(Records from a dataset)
..............................

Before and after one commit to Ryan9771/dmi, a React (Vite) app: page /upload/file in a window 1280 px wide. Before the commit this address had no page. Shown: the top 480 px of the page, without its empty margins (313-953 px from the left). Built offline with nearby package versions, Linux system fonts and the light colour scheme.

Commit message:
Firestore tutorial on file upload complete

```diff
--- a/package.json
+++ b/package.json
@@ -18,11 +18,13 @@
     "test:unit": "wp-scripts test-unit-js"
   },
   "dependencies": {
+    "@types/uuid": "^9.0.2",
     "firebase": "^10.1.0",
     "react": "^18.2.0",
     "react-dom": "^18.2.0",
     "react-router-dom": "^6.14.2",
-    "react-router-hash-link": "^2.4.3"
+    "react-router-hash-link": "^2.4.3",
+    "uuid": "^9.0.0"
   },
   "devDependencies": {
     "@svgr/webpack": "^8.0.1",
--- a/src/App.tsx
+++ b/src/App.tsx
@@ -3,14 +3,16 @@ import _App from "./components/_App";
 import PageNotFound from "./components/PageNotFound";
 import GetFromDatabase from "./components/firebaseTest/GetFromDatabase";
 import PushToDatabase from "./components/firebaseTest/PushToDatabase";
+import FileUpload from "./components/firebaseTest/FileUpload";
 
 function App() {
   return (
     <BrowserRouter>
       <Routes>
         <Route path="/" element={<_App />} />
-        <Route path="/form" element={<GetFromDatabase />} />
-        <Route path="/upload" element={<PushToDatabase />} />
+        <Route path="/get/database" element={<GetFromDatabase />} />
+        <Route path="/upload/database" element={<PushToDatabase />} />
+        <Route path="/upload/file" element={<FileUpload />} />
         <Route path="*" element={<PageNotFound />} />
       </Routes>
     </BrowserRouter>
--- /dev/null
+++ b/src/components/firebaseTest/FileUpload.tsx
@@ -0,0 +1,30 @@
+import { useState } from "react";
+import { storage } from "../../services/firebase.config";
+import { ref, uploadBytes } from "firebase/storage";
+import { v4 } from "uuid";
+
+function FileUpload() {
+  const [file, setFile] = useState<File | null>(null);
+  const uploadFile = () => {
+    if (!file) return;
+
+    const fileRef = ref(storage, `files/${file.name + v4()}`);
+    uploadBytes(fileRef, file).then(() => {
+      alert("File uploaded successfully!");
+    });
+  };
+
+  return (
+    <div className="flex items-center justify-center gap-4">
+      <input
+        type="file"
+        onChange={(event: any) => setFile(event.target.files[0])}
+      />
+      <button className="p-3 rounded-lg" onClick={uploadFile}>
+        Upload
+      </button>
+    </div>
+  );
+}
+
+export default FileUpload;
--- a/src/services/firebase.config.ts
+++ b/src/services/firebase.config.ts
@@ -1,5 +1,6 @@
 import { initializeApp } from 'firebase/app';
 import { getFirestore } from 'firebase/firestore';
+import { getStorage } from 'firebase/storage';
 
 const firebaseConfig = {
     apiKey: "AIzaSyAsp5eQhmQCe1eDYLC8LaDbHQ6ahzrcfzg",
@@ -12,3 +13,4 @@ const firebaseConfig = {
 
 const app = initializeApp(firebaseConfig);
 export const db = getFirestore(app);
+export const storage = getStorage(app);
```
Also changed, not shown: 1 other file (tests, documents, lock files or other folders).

..............................

EXERCISE: Return every line above that contains the word "link".

RESULT OF THIS EXERCISE:
-    "react-router-hash-link": "^2.4.3"
+    "react-router-hash-link": "^2.4.3",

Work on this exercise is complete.